*What is required:* Whenever a line in the entries includes the word "value", copy that line out.

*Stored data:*
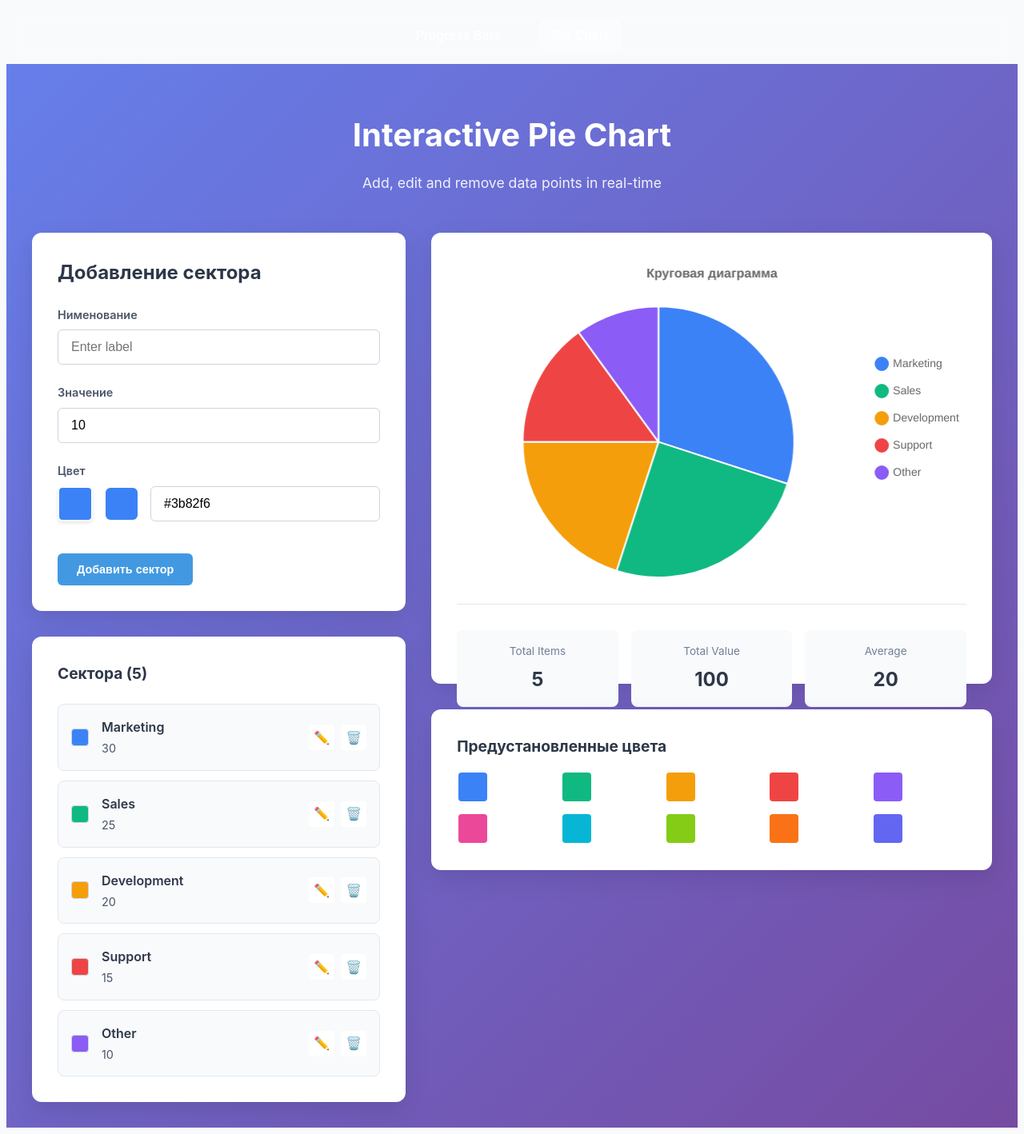
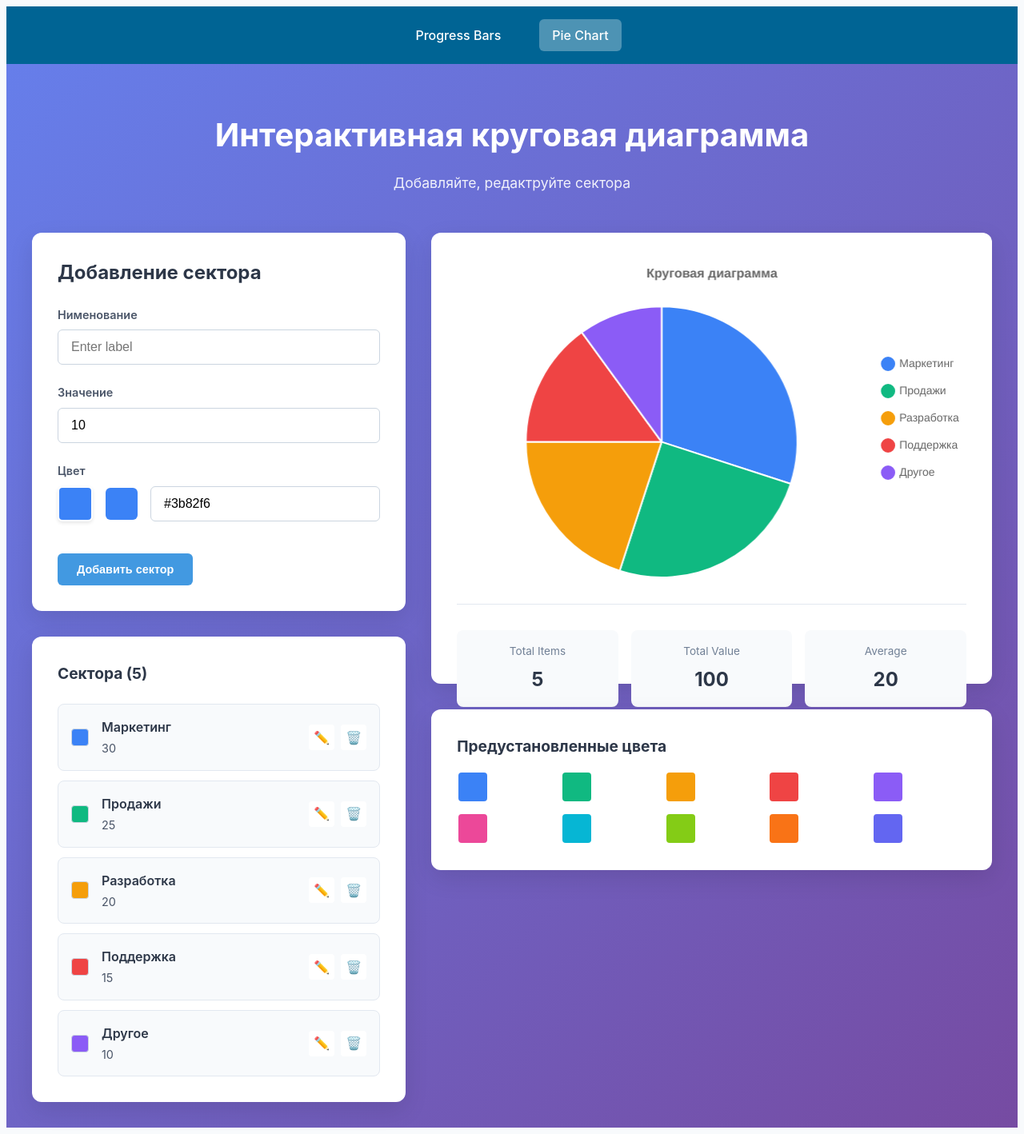
Before and after one commit to kalikrit/progress-bar, a Vue app: page /pie-chart in a window 1280 px wide. Shown: the whole page at 80% size. Built offline with nearby package versions, Linux system fonts and the light colour scheme; the HTML template or start-up script is replaced by a standard one.

Commit message:
изменен README

```diff
--- a/src/App.vue
+++ b/src/App.vue
@@ -18,7 +18,7 @@ import { RouterView } from 'vue-router';
 }
 
 .navbar {
-  background: rgba(255, 255, 255, 0.1);
+  background: #006494;
   backdrop-filter: blur(10px);
   padding: 1rem 2rem;
   display: flex;
--- a/src/views/HomeView.vue
+++ b/src/views/HomeView.vue
@@ -1,14 +1,14 @@
 <template>
   <div class="home">
     <header class="header">
-      <h1 class="title">Vue 3 Circular Progress Bar</h1>
-      <p class="subtitle">Advanced, customizable progress indicator component</p>
+      <h1 class="title">Vue 3 Круговой Прогресс Бар</h1>
+      <p class="subtitle">Продвинутый, настраиваемый компонент индикатора прогресса</p>
     </header>
 
     <main class="main-content">
       <!-- Basic Examples -->
       <section class="demo-section">
-        <h2>Basic Examples</h2>
+        <h2>Основные Примеры</h2>
         <div class="examples">
           <div class="example-card">
             <h3>Default Progress Bar</h3>
@@ -52,7 +52,7 @@
 
       <!-- Status Examples -->
       <section class="demo-section">
-        <h2>Status Examples</h2>
+        <h2>Примеры Состояний</h2>
         <div class="status-grid">
           <div
             v-for="statusExample in statusExamples"
@@ -78,7 +78,7 @@
 
       <!-- Interactive Playground -->
       <section class="demo-section">
-        <h2>Interactive Playground</h2>
+        <h2>Интерактивная Песочница</h2>
         <div class="playground">
           <div class="playground-controls">
             <div class="control-group">
@@ -173,7 +173,7 @@
 
       <!-- Status Icons Showcase -->
       <section class="demo-section">
-        <h2>Status Icons Showcase</h2>
+        <h2>Демонстрация Иконок Состояний</h2>
         <div class="icons-showcase">
           <div class="icon-example">
             <h3>Success (100%)</h3>
--- a/src/views/PieChartView.vue
+++ b/src/views/PieChartView.vue
@@ -1,8 +1,8 @@
 <template>
   <div class="pie-chart-page">
     <header class="header">
-      <h1 class="title">Interactive Pie Chart</h1>
-      <p class="subtitle">Add, edit and remove data points in real-time</p>
+      <h1 class="title">Интерактивная круговая диаграмма</h1>
+      <p class="subtitle">Добавляйте, редактруйте сектора</p>
     </header>
 
     <main class="main-content">
@@ -180,11 +180,11 @@ interface ChartItem {
 
 // Реактивные данные
 const chartData = ref<ChartItem[]>([
-  { label: 'Marketing', value: 30, color: '#3b82f6' },
-  { label: 'Sales', value: 25, color: '#10b981' },
-  { label: 'Development', value: 20, color: '#f59e0b' },
-  { label: 'Support', value: 15, color: '#ef4444' },
-  { label: 'Other', value: 10, color: '#8b5cf6' },
+  { label: 'Маркетинг', value: 30, color: '#3b82f6' },
+  { label: 'Продажи', value: 25, color: '#10b981' },
+  { label: 'Разработка', value: 20, color: '#f59e0b' },
+  { label: 'Поддержка', value: 15, color: '#ef4444' },
+  { label: 'Другое', value: 10, color: '#8b5cf6' },
 ]);
 
 const formData = ref<ChartItem>({
```
Also changed, not shown: 1 other file (tests, documents, lock files or other folders).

*Problem solution:*
-  { label: 'Marketing', value: 30, color: '#3b82f6' },
-  { label: 'Sales', value: 25, color: '#10b981' },
-  { label: 'Development', value: 20, color: '#f59e0b' },
-  { label: 'Support', value: 15, color: '#ef4444' },
-  { label: 'Other', value: 10, color: '#8b5cf6' },
+  { label: 'Маркетинг', value: 30, color: '#3b82f6' },
+  { label: 'Продажи', value: 25, color: '#10b981' },
+  { label: 'Разработка', value: 20, color: '#f59e0b' },
+  { label: 'Поддержка', value: 15, color: '#ef4444' },
+  { label: 'Другое', value: 10, color: '#8b5cf6' },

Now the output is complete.